__Problem__. Look below and pull out each line with the word "Throw".
Record set Block Start
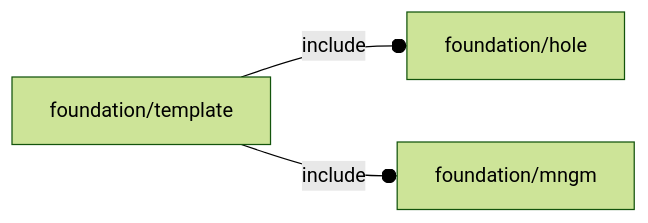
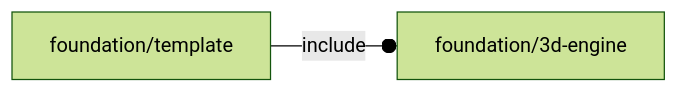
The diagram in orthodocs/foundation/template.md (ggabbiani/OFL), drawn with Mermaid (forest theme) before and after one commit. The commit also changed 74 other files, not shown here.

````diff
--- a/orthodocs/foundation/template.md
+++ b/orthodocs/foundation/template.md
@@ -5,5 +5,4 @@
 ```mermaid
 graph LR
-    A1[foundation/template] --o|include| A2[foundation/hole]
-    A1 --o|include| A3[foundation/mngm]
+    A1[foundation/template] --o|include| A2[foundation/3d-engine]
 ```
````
Record set Block End
Record set Block Start
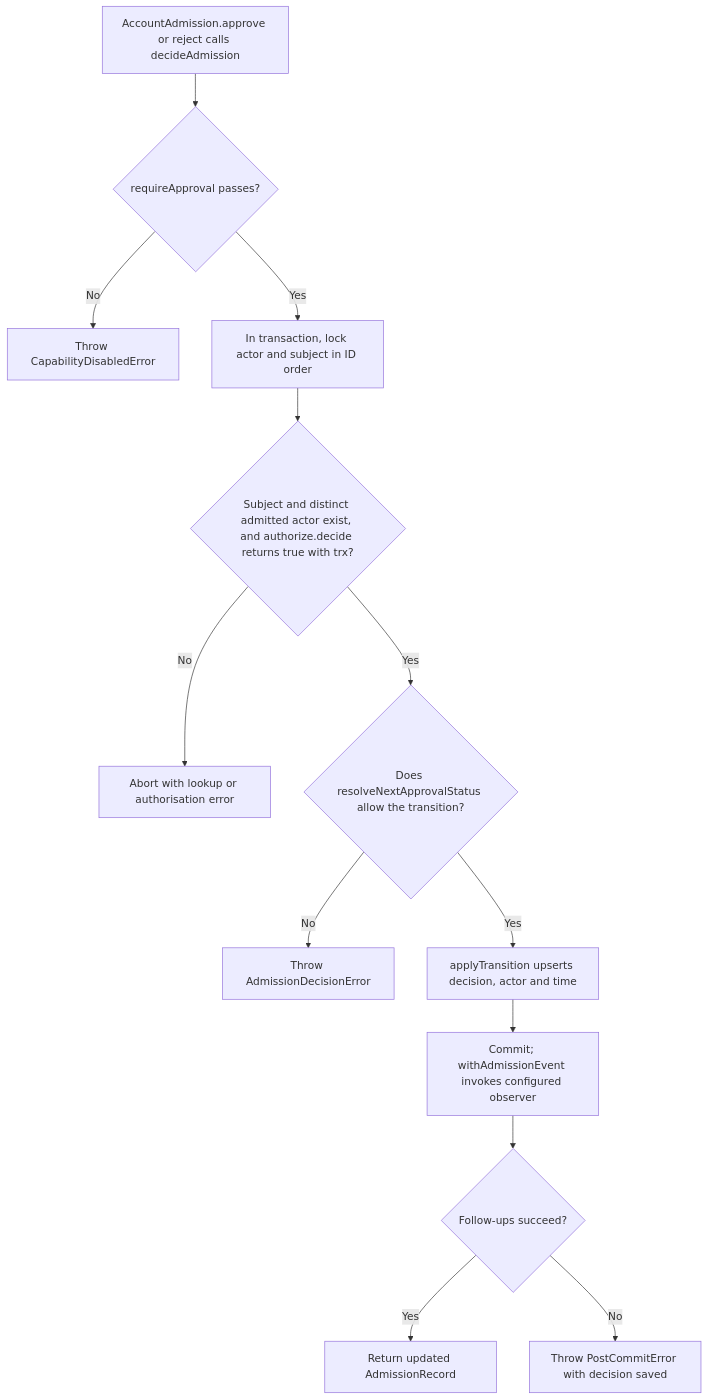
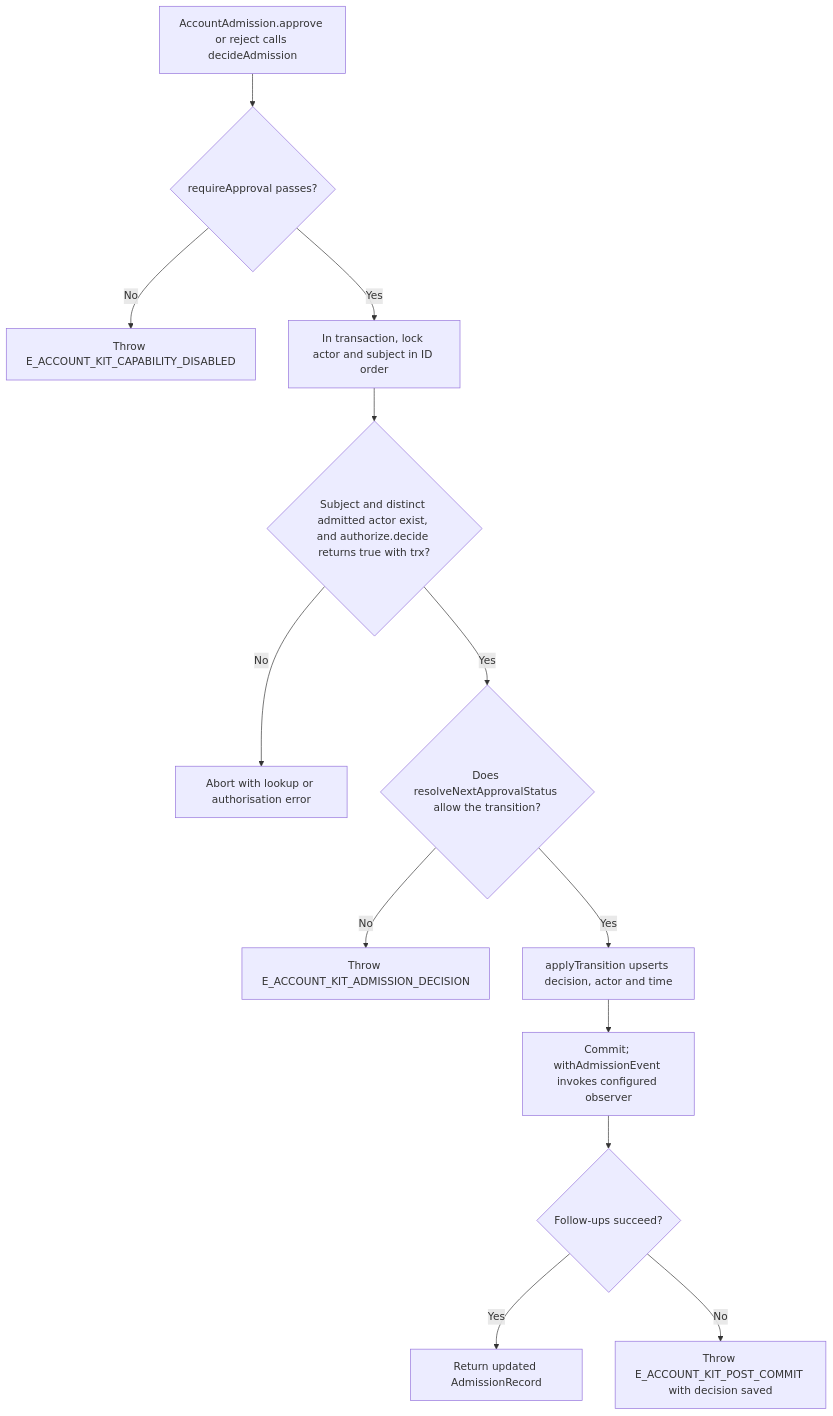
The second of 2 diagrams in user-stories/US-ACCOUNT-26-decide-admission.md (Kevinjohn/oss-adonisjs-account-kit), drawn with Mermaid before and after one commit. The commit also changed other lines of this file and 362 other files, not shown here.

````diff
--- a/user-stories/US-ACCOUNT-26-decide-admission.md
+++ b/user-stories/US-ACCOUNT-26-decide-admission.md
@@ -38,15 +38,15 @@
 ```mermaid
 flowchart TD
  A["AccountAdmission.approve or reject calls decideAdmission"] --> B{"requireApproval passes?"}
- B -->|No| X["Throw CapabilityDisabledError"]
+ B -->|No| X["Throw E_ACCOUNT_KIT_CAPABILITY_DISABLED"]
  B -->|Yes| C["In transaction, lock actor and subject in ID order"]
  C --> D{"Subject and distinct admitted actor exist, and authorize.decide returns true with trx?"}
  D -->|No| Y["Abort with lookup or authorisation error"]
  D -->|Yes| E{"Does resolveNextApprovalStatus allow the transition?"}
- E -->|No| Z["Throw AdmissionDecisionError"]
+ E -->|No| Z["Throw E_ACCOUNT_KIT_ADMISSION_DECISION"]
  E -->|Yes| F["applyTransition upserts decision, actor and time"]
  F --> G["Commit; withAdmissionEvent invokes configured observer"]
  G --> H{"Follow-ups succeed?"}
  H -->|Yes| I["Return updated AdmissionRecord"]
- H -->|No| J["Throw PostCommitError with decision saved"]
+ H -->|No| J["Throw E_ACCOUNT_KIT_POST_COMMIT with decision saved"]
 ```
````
Record set Block End
__Answer for the task__.
- B -->|No| X["Throw CapabilityDisabledError"]
+ B -->|No| X["Throw E_ACCOUNT_KIT_CAPABILITY_DISABLED"]
- E -->|No| Z["Throw AdmissionDecisionError"]
+ E -->|No| Z["Throw E_ACCOUNT_KIT_ADMISSION_DECISION"]
- H -->|No| J["Throw PostCommitError with decision saved"]
+ H -->|No| J["Throw E_ACCOUNT_KIT_POST_COMMIT with decision saved"]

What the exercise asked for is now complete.